Light for the Nations (42:1-17, 18-25) [Kidner]
  1. The first "Servant Song" (1-9).
  2. The world acclaims its Master (10-12).
  3. The Lord declares his zeal (13-17).
  4. Blind leaders of the blind (18-25).
The great solution: The Servant's mission to the Gentile world [Motyer]
  1. Justice on earth (1-4).
  2. Confirmation by Yahweh of his plan for his Servant (5-9).
  3. The world sings in response (10-12).
  4. The cause for praise (13).
  5. Yahweh speaks: How he sees his coming actions (14-17).
  6. A servant who cannot be the Servant (18-25).
God's servant brings justice and is a light to the nations (42:1-13; 14-25) [Smith]

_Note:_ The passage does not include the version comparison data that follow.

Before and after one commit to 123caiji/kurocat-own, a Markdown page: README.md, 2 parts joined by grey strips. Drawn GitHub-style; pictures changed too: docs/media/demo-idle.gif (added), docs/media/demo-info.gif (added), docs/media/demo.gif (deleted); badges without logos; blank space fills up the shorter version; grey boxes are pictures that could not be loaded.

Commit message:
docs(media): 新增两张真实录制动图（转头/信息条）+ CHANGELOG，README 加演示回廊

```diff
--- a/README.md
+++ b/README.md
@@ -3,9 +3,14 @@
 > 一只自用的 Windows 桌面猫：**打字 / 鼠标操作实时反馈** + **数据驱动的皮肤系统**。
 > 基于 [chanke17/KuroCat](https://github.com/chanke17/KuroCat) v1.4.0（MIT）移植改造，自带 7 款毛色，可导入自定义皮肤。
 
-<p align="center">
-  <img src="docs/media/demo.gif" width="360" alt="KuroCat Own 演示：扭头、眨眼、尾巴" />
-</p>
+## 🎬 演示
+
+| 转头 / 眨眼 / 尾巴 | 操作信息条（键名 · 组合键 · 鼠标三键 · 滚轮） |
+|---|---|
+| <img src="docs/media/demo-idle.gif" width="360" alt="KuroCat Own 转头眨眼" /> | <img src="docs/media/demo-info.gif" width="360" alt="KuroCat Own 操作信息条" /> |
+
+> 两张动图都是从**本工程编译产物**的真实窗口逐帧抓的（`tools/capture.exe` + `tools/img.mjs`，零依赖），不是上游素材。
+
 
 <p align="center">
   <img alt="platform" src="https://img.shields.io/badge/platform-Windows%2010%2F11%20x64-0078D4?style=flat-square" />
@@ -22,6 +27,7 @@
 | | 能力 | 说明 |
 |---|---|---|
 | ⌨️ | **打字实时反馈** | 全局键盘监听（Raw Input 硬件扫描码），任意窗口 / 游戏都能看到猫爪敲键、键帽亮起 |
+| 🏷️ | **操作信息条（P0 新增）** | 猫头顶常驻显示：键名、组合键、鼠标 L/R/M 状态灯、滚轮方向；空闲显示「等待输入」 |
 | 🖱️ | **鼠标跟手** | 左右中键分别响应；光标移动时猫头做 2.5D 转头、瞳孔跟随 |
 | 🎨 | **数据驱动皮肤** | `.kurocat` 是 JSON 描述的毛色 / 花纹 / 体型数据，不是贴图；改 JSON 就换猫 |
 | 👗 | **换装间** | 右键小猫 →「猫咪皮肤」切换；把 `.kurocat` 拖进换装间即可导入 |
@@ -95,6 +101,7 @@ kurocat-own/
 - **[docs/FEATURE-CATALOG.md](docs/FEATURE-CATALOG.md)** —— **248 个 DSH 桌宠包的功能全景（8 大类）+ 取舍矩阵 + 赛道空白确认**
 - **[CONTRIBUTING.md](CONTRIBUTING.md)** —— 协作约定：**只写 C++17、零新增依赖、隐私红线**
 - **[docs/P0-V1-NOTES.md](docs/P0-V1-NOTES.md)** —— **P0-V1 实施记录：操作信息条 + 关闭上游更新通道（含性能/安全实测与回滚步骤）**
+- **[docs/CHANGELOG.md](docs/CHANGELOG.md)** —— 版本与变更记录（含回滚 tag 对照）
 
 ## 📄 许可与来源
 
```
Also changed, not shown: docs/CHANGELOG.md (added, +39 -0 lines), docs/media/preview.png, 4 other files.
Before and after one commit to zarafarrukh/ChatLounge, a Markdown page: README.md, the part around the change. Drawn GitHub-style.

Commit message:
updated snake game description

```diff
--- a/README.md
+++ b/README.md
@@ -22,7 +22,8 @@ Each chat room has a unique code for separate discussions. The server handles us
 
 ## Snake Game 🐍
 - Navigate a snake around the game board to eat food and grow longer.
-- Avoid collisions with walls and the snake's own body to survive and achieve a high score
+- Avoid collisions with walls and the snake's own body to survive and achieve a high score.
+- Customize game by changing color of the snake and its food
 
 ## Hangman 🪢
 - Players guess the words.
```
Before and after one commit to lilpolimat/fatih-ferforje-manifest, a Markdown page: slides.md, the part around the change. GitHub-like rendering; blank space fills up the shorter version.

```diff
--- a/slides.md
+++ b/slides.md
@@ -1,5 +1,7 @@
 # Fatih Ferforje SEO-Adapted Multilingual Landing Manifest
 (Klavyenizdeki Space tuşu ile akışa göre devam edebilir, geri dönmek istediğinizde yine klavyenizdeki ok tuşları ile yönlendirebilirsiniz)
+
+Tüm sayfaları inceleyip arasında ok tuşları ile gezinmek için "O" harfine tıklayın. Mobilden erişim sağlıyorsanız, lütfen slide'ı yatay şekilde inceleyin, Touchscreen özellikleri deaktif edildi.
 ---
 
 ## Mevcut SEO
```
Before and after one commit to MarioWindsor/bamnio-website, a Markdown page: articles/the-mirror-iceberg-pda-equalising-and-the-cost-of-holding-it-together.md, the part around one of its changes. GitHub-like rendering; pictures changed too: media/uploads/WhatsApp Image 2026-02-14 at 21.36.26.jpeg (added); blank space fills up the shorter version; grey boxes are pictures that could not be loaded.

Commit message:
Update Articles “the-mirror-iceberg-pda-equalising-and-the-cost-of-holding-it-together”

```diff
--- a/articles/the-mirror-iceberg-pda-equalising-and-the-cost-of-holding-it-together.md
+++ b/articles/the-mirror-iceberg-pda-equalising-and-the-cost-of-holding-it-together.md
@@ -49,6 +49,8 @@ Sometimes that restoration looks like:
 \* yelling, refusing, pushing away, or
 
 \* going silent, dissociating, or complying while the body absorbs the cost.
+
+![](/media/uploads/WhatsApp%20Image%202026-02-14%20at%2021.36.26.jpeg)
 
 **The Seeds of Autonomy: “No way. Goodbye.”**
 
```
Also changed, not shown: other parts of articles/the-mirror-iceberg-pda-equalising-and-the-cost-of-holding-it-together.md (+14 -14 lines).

  1. God's chosen servant will establish justice on earth (1-4).
  2. God's servant will be a covenant and light (5-9).
  3. Sing a hymn of praise to glorify God (10-13).
  4. The blind are not forsaken (14-17).
  5. The blind servant's sins result in punishment (18-25).
A Delusion, a Servant, a New Song (41:21-42:17) [Ortland]
  1. A Delusion (41:21-29): "Behold, they are all a delusion" (41:29).
    • God sues the idols for false advertising (21-24).
    • God proves his own ability to activate history (25-27).
    • God dismisses the idols as a delusion (28-29).
  2. A Servant (42:1-9).
    • The servant will bring perfection to the nations (1-4).
    • God will discredit the idols through his servant (5-9).
  3. A New Song (42:10-17).
    • The whole world is invited to worship God (10-12).
    • God will rid the world of all idol-worship (13-17).